Instructions to follow>
Using "fontcolor" as the search string, find the matching lines below and copy them.
□ □ □ □ □ □ □
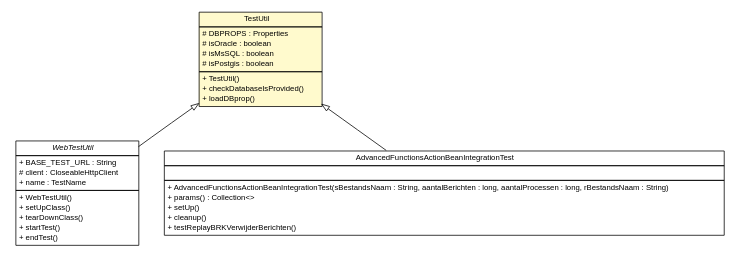
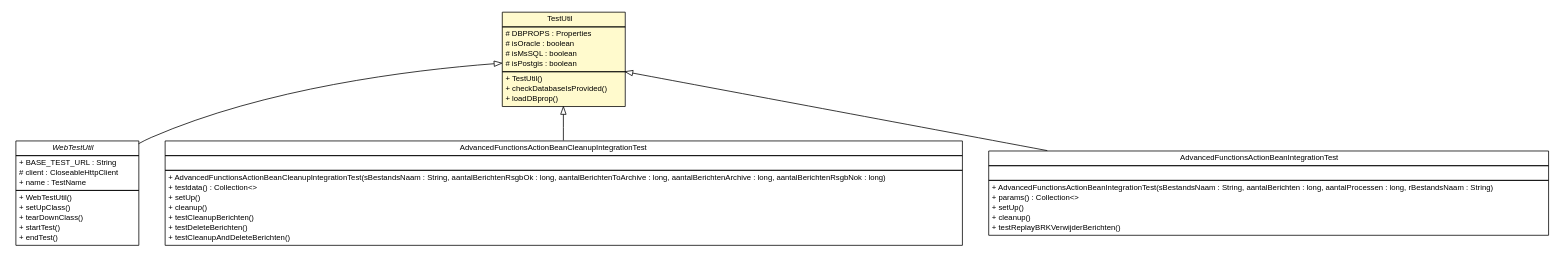
Before and after one commit to B3Partners/brmo: the diagram in brmo-service/testapidocs/nl/b3p/brmo/service/testutil/TestUtil.dot, drawn with Graphviz. The commit also changed 279 other files, not shown here.

```diff
--- a/brmo-service/testapidocs/nl/b3p/brmo/service/testutil/TestUtil.dot
+++ b/brmo-service/testapidocs/nl/b3p/brmo/service/testutil/TestUtil.dot
@@ -1,67 +1,87 @@
 #!/usr/local/bin/dot
 #
 # Class diagram 
 # Generated by UMLGraph version R5_6-24-gf6e263 (http://www.umlgraph.org/)
 #
 
 digraph G {
 	edge [fontname="Helvetica",fontsize=10,labelfontname="Helvetica",labelfontsize=10];
 	node [fontname="Helvetica",fontsize=10,shape=plaintext];
 	nodesep=0.25;
 	ranksep=0.5;
 	// nl.b3p.web.WebTestUtil
-	c44 [label=<<table title="nl.b3p.web.WebTestUtil" border="0" cellborder="1" cellspacing="0" cellpadding="2" port="p" href="../../../web/WebTestUtil.html">
+	c57 [label=<<table title="nl.b3p.web.WebTestUtil" border="0" cellborder="1" cellspacing="0" cellpadding="2" port="p" href="../../../web/WebTestUtil.html">
 		<tr><td><table border="0" cellspacing="0" cellpadding="1">
 <tr><td align="center" balign="center"><font face="Helvetica-Oblique"> WebTestUtil </font></td></tr>
 		</table></td></tr>
 		<tr><td><table border="0" cellspacing="0" cellpadding="1">
 <tr><td align="left" balign="left"> + BASE_TEST_URL : String </td></tr>
 <tr><td align="left" balign="left"> # client : CloseableHttpClient </td></tr>
 <tr><td align="left" balign="left"> + name : TestName </td></tr>
 		</table></td></tr>
 		<tr><td><table border="0" cellspacing="0" cellpadding="1">
 <tr><td align="left" balign="left"> + WebTestUtil() </td></tr>
 <tr><td align="left" balign="left"> + setUpClass() </td></tr>
 <tr><td align="left" balign="left"> + tearDownClass() </td></tr>
 <tr><td align="left" balign="left"> + startTest() </td></tr>
 <tr><td align="left" balign="left"> + endTest() </td></tr>
 		</table></td></tr>
 		</table>>, URL="../../../web/WebTestUtil.html", fontname="Helvetica", fontcolor="black", fontsize=10.0];
+	// nl.b3p.brmo.service.stripes.AdvancedFunctionsActionBeanCleanupIntegrationTest
+	c58 [label=<<table title="nl.b3p.brmo.service.stripes.AdvancedFunctionsActionBeanCleanupIntegrationTest" border="0" cellborder="1" cellspacing="0" cellpadding="2" port="p" href="../stripes/AdvancedFunctionsActionBeanCleanupIntegrationTest.html">
+		<tr><td><table border="0" cellspacing="0" cellpadding="1">
+<tr><td align="center" balign="center"> AdvancedFunctionsActionBeanCleanupIntegrationTest </td></tr>
+		</table></td></tr>
+		<tr><td><table border="0" cellspacing="0" cellpadding="1">
+<tr><td align="left" balign="left">  </td></tr>
+		</table></td></tr>
+		<tr><td><table border="0" cellspacing="0" cellpadding="1">
+<tr><td align="left" balign="left"> + AdvancedFunctionsActionBeanCleanupIntegrationTest(sBestandsNaam : String, aantalBerichtenRsgbOk : long, aantalBerichtenToArchive : long, aantalBerichtenArchive : long, aantalBerichtenRsgbNok : long) </td></tr>
+<tr><td align="left" balign="left"> + testdata() : Collection&lt;&gt; </td></tr>
+<tr><td align="left" balign="left"> + setUp() </td></tr>
+<tr><td align="left" balign="left"> + cleanup() </td></tr>
+<tr><td align="left" balign="left"> + testCleanupBerichten() </td></tr>
+<tr><td align="left" balign="left"> + testDeleteBerichten() </td></tr>
+<tr><td align="left" balign="left"> + testCleanupAndDeleteBerichten() </td></tr>
+		</table></td></tr>
+		</table>>, URL="../stripes/AdvancedFunctionsActionBeanCleanupIntegrationTest.html", fontname="Helvetica", fontcolor="black", fontsize=10.0];
 	// nl.b3p.brmo.service.stripes.AdvancedFunctionsActionBeanIntegrationTest
-	c45 [label=<<table title="nl.b3p.brmo.service.stripes.AdvancedFunctionsActionBeanIntegrationTest" border="0" cellborder="1" cellspacing="0" cellpadding="2" port="p" href="../stripes/AdvancedFunctionsActionBeanIntegrationTest.html">
+	c59 [label=<<table title="nl.b3p.brmo.service.stripes.AdvancedFunctionsActionBeanIntegrationTest" border="0" cellborder="1" cellspacing="0" cellpadding="2" port="p" href="../stripes/AdvancedFunctionsActionBeanIntegrationTest.html">
 		<tr><td><table border="0" cellspacing="0" cellpadding="1">
 <tr><td align="center" balign="center"> AdvancedFunctionsActionBeanIntegrationTest </td></tr>
 		</table></td></tr>
 		<tr><td><table border="0" cellspacing="0" cellpadding="1">
 <tr><td align="left" balign="left">  </td></tr>
 		</table></td></tr>
 		<tr><td><table border="0" cellspacing="0" cellpadding="1">
 <tr><td align="left" balign="left"> + AdvancedFunctionsActionBeanIntegrationTest(sBestandsNaam : String, aantalBerichten : long, aantalProcessen : long, rBestandsNaam : String) </td></tr>
 <tr><td align="left" balign="left"> + params() : Collection&lt;&gt; </td></tr>
 <tr><td align="left" balign="left"> + setUp() </td></tr>
 <tr><td align="left" balign="left"> + cleanup() </td></tr>
 <tr><td align="left" balign="left"> + testReplayBRKVerwijderBerichten() </td></tr>
 		</table></td></tr>
 		</table>>, URL="../stripes/AdvancedFunctionsActionBeanIntegrationTest.html", fontname="Helvetica", fontcolor="black", fontsize=10.0];
 	// nl.b3p.brmo.service.testutil.TestUtil
-	c46 [label=<<table title="nl.b3p.brmo.service.testutil.TestUtil" border="0" cellborder="1" cellspacing="0" cellpadding="2" port="p" bgcolor="lemonChiffon" href="./TestUtil.html">
+	c60 [label=<<table title="nl.b3p.brmo.service.testutil.TestUtil" border="0" cellborder="1" cellspacing="0" cellpadding="2" port="p" bgcolor="lemonChiffon" href="./TestUtil.html">
 		<tr><td><table border="0" cellspacing="0" cellpadding="1">
 <tr><td align="center" balign="center"> TestUtil </td></tr>
 		</table></td></tr>
 		<tr><td><table border="0" cellspacing="0" cellpadding="1">
 <tr><td align="left" balign="left"> # DBPROPS : Properties </td></tr>
 <tr><td align="left" balign="left"> # isOracle : boolean </td></tr>
 <tr><td align="left" balign="left"> # isMsSQL : boolean </td></tr>
 <tr><td align="left" balign="left"> # isPostgis : boolean </td></tr>
 		</table></td></tr>
 		<tr><td><table border="0" cellspacing="0" cellpadding="1">
 <tr><td align="left" balign="left"> + TestUtil() </td></tr>
 <tr><td align="left" balign="left"> + checkDatabaseIsProvided() </td></tr>
 <tr><td align="left" balign="left"> + loadDBprop() </td></tr>
 		</table></td></tr>
 		</table>>, URL="./TestUtil.html", fontname="Helvetica", fontcolor="black", fontsize=10.0];
 	//nl.b3p.web.WebTestUtil extends nl.b3p.brmo.service.testutil.TestUtil
-	c46:p -> c44:p [dir=back,arrowtail=empty];
+	c60:p -> c57:p [dir=back,arrowtail=empty];
+	//nl.b3p.brmo.service.stripes.AdvancedFunctionsActionBeanCleanupIntegrationTest extends nl.b3p.brmo.service.testutil.TestUtil
+	c60:p -> c58:p [dir=back,arrowtail=empty];
 	//nl.b3p.brmo.service.stripes.AdvancedFunctionsActionBeanIntegrationTest extends nl.b3p.brmo.service.testutil.TestUtil
-	c46:p -> c45:p [dir=back,arrowtail=empty];
+	c60:p -> c59:p [dir=back,arrowtail=empty];
 }
```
□ □ □ □ □ □ □
Answer box>
 		</table>>, URL="../../../web/WebTestUtil.html", fontname="Helvetica", fontcolor="black", fontsize=10.0];
+		</table>>, URL="../stripes/AdvancedFunctionsActionBeanCleanupIntegrationTest.html", fontname="Helvetica", fontcolor="black", fontsize=10.0];
 		</table>>, URL="../stripes/AdvancedFunctionsActionBeanIntegrationTest.html", fontname="Helvetica", fontcolor="black", fontsize=10.0];
 		</table>>, URL="./TestUtil.html", fontname="Helvetica", fontcolor="black", fontsize=10.0];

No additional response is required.